In the second-to-last scene, we find Johnny Creech in the hospital and his teammates against the walls of his room, dispersed by the centrifugal force of another’s bad luck. Delivering a line of doublespeak meant to at once console Creech and chasten Chappellet, Coach Claire tells the men that the “justice of sport” is “sacrifice without end.” 

Sacrifice without end…What does it mean? As a maxim, it doesn’t counter the idea that the fastest racer always wins, but suggests that somebody else will eventually come along and get closer. Maybe we take our own aspirations too seriously. Maybe becoming “a champion” or “famous” or “great” or “a star” would feel hollow, were we ever to arrive. To see a venture through this lens means elevating the downhill over the racer, the symphony over the composer, the dress over the designer. And to believe in this form of justice is the only true solace. Creech made his sacrifice to the sport, and that is all there is to do, whether you’re good, like him, or great, like Dave. In place of a narrative arc, there’s an asymptote, an infinite approach of the limit.

On the morning of the 1968 Olympics. Dave wakes up at dawn, wets and combs his hair, and tries to eat breakfast. He waxes his skis in a hush. Coach Claire warns that the snow is “grippy,” and accompanies Dave to the top of the hill. The race begins, and an Austrian pulls into the lead. A favored Frenchman falls. “Chappellet,” says Claire, “you can win.” Here, we might do well to remember the first scene of Downhill Racer, and find that it opened with an omen: an American skier planted his poles in front of the start gate, bobbed in rhythm with the countdown, and took off, but his pre-race ritual was for naught—midway through the course, he caught an edge. He had to be helicoptered, semi-conscious, to a Swiss hospital, and what must have felt like a promising morning ended under a morphine drip and a knife. An unknown named Dave was called up to Europe to take his place. 

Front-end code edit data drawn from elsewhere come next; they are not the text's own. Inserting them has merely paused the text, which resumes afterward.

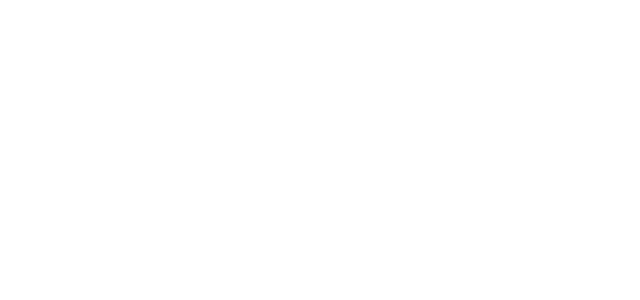
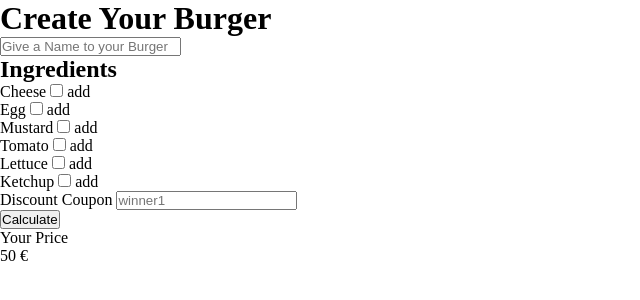
Before and after one commit to MattiaPolli93/js-burger, a plain HTML site: page index.html in a window 1280 px wide. Shown: the whole page, without its empty margins (0-640 px from the left). Drawn offline with Linux system fonts and the light colour scheme.

Commit message:
Added HTML

```diff
--- a/index.html
+++ b/index.html
@@ -8,6 +8,70 @@
     <title>Create Your Burger</title>
 </head>
 <body>
+    <div class="wrapper">
+        <header>
+            <h1>Create Your Burger</h1>
+        </header>
+
+        <main>
+            <!-- Burger name -->
+            <input id="burger-name" type="text" placeholder="Give a Name to your Burger">
+
+            <!-- Add-ingredients list -->
+            <div class="ingredients">
+                <h2>Ingredients</h2>
+                <ul>
+                    <li>
+                        <label for="cheese">Cheese
+                            <input id="cheese" type="checkbox" value="5"> add
+                        </label>
+                    </li>
+                    <li>
+                        <label for="egg">Egg
+                            <input id="egg" type="checkbox" value="5"> add
+                        </label>
+                    </li>
+                    <li>
+                        <label for="mustard">Mustard
+                            <input id="mustard" type="checkbox" value="5"> add
+                        </label>
+                    </li>
+                    <li>
+                        <label for="tomato">Tomato
+                            <input id="tomato" type="checkbox" value="5"> add
+                        </label>
+                    </li>
+                    <li>
+                        <label for="lettuce">Lettuce
+                            <input id="lettuce" type="checkbox" value="5"> add
+                        </label>
+                    </li>
+                    <li>
+                        <label for="ketchup">Ketchup
+                            <input id="ketchup" type="checkbox" value="5"> add
+                        </label>
+                    </li>
+                </ul>
+            </div>
+            <div class="discount">
+                <label for="coupon">Discount Coupon
+                    <input id="coupon" type="text" placeholder="winner1">
+                </label>
+            </div>
+            <div class="calculate">
+                <button id="calculate">Calculate</button>
+            </div>
+        </main>
+
+        <footer>
+            <div>
+                <span>Your Price</span>
+            </div>
+            <div>
+                <span id="total">50</span> €
+            </div>
+        </footer>
+    </div>
 
     <script src="js/script.js"></script>
 </body>
--- a/js/script.js
+++ b/js/script.js
@@ -0,0 +1,2 @@
+// Variables
+var
```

Maybe that’s the true moral of Downhill Racer: one man’s bum knee is always another’s lucky break. At the Olympic start gate, Chappellet enacts the skier’s ritual. He shakes out his goggles, plants his poles, shuffles his skis, and mouths an indecipherable prayer. He may as well be the same man he replaced at the beginning of the film—except he wins. There is a perfect moment, in the aftermath of Dave’s apparent victory, when another racer flies down the course, on track to beat him. Coach Claire’s smile fades, but the racer blows out near the bottom of the pitch, securing Dave a bathetic victory. The justice of sport…sacrifice without end. Is Dave’s win earned? Wrong question. Does he dazzle as a skier? He does.